The ribbed pine borer (Rhagium inquisitor) belongs to the cerambycids (subfamily Cerambycinae), which has a small thorax with a spine on each side and three lengthwise ridges on its wing covers. During the larval stage, it lives in pine trees. The locust borer (Megacyllene robiniae), a black cerambycid with yellow stripes across its body, is another cerambycid. Black locust trees are where female locust borers lay their eggs. After the larvae hatch, they burrow into the tree’s inner bark, forming tunnels and exposing the tree to a fungus known as Fomes rimosus, which can cause serious damage (Phellinus rimosus).

The elderberry longhorn (Desmocerus palliatus), sometimes known as the hooded knotty-horn beetle because of its yellow cloak around its shoulders and knotted antennae, belongs to the lepturids (subfamily Lepturinae). It feeds on the elderberry bush’s leaves and blooms, and its larvae dig into the pithy stems.
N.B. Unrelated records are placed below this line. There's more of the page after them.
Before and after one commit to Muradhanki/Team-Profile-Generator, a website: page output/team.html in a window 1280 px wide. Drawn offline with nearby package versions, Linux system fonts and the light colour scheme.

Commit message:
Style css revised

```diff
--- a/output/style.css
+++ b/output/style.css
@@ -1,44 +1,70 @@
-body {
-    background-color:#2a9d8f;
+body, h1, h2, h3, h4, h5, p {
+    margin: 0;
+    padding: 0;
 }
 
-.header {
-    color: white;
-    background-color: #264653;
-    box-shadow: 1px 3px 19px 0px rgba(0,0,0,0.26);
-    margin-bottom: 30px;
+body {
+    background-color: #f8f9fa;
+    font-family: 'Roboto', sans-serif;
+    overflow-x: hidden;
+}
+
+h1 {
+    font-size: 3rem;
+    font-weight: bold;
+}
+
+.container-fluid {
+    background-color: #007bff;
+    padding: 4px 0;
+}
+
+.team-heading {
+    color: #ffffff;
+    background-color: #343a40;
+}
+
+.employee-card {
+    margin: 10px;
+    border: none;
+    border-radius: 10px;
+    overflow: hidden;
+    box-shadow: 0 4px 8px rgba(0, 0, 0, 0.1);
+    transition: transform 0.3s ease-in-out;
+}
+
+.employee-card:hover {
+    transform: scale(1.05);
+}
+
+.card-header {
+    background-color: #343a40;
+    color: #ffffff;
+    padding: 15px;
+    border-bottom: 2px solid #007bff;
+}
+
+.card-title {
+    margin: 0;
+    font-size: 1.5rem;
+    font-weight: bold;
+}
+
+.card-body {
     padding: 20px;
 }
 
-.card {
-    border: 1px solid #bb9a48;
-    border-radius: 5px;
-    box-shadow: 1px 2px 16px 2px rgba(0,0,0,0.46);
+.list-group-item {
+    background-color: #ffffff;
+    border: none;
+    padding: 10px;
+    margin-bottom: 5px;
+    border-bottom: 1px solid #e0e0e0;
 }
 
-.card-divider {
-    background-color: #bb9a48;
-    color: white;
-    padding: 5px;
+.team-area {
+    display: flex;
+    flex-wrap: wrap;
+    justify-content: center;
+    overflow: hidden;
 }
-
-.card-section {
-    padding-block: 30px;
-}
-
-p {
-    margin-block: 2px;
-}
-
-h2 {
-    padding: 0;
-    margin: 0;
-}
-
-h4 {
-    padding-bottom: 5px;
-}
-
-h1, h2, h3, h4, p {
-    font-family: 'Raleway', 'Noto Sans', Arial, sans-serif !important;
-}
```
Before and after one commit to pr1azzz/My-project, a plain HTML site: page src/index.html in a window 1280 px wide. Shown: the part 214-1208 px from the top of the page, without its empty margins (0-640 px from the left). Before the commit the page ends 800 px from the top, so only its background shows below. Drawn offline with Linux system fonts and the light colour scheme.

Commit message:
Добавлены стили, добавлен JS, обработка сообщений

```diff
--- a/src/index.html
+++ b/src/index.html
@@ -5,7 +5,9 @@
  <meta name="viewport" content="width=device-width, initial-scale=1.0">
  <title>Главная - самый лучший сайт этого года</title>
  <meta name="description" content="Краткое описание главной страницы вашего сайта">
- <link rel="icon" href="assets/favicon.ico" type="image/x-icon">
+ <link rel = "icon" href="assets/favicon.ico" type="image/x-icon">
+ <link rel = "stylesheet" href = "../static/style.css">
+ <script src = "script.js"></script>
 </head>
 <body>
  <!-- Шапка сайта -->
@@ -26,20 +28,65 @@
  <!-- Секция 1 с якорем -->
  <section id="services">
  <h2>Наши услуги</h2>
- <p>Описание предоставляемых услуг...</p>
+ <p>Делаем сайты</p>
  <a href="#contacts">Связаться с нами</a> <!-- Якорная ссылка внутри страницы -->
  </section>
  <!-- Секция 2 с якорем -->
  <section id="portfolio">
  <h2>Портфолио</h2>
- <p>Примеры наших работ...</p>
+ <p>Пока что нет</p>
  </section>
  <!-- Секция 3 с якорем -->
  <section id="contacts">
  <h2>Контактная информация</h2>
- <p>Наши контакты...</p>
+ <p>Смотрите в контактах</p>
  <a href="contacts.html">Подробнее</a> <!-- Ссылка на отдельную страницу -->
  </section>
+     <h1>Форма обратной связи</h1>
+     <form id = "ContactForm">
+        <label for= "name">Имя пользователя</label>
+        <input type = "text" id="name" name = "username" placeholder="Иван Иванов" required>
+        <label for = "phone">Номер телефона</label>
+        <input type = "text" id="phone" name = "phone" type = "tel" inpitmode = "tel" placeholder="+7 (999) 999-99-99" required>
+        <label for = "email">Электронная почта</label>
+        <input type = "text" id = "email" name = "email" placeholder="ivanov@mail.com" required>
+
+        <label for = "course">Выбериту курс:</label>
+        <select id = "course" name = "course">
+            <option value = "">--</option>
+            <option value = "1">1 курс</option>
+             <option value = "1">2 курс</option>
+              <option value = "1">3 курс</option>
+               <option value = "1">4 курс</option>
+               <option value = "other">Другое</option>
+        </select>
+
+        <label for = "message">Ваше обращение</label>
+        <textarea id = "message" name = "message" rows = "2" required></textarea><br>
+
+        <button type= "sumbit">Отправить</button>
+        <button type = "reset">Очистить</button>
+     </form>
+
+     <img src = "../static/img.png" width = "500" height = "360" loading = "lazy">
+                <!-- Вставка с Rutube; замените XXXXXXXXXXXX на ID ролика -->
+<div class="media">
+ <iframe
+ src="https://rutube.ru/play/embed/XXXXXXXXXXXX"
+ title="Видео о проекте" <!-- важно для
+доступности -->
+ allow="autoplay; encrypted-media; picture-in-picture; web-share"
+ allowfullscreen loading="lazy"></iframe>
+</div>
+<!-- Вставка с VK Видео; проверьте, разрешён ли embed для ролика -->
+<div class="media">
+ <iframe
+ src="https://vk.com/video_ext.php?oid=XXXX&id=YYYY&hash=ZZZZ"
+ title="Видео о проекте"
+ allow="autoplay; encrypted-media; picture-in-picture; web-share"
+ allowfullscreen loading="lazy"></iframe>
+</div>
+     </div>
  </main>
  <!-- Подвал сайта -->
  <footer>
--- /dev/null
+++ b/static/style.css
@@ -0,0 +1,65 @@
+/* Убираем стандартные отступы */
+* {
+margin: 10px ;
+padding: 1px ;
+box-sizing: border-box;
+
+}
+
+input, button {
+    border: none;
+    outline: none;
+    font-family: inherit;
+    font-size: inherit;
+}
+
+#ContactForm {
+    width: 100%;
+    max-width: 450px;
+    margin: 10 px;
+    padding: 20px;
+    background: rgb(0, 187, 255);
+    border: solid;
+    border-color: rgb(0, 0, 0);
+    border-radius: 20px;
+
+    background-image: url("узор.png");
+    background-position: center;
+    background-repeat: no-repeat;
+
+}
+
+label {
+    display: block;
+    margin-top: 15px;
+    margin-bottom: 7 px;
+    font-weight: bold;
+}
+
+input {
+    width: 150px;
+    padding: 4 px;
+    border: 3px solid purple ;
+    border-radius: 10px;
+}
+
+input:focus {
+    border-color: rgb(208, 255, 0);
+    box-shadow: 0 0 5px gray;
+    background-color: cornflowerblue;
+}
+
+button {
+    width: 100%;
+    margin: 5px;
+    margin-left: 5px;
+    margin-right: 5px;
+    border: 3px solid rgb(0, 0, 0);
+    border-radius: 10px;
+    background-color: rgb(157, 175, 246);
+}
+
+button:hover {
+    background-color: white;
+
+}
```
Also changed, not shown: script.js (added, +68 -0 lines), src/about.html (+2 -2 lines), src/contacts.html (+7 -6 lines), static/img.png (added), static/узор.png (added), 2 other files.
The sawyer (Monochamus), a gray-brown beetle about 30 mm (1.2 inches) long, not including the long antennae, belongs to the Lamiids (subfamily Lamiinae). The larvae reside in pine and fir trees, bore tunnels up to 10 mm (0.3 inch) in diameter, and feed on the sap. A major apple pest is the roundheaded apple tree borer (Saperda candida). The twig girdler (Oncideres cingulata) lays eggs in twigs before girdling (cutting) a groove around it. The twig eventually dies and falls off, allowing the larvae to develop inside. The Asian long-horned beetle (Anoplophora glabripennis) is a major pest of many hardwood trees, particularly maple, boxelder, horsechestnut, buckeye, willow, and elm. It is endemic to China and Korea. Adults are huge, ranging in size from 1.9 to 3.8 cm (0.75 to 1.5 inches) in length and have irregular white markings on their bodies. Their antennae are black with white rings and range in length from 3.8 to 10.2 cm (1.5 to 4 inches). Adult females eat through the bark and deposit an egg during the summer months, causing a visible dark wound in the tree that is roughly 1.3 cm (0.5 inch) in diameter. After hatching, the larvae move to the tree’s heart, where they feed and mature before burrowing to the outside, leaving a 9.5 mm (0.375 inch) broad hole. The Asian long-horned beetle is assumed to have arrived in North America via wood pallets, causing infestations in New York in 1996 and New Jersey, Chicago, Illinois, and Toronto, Ontario several years later. The Asian long-horned beetle is restricted to isolated areas by measures such as tree removal and destruction, quarantine of infested areas, severe rules on the transport of wood, and insecticide treatments.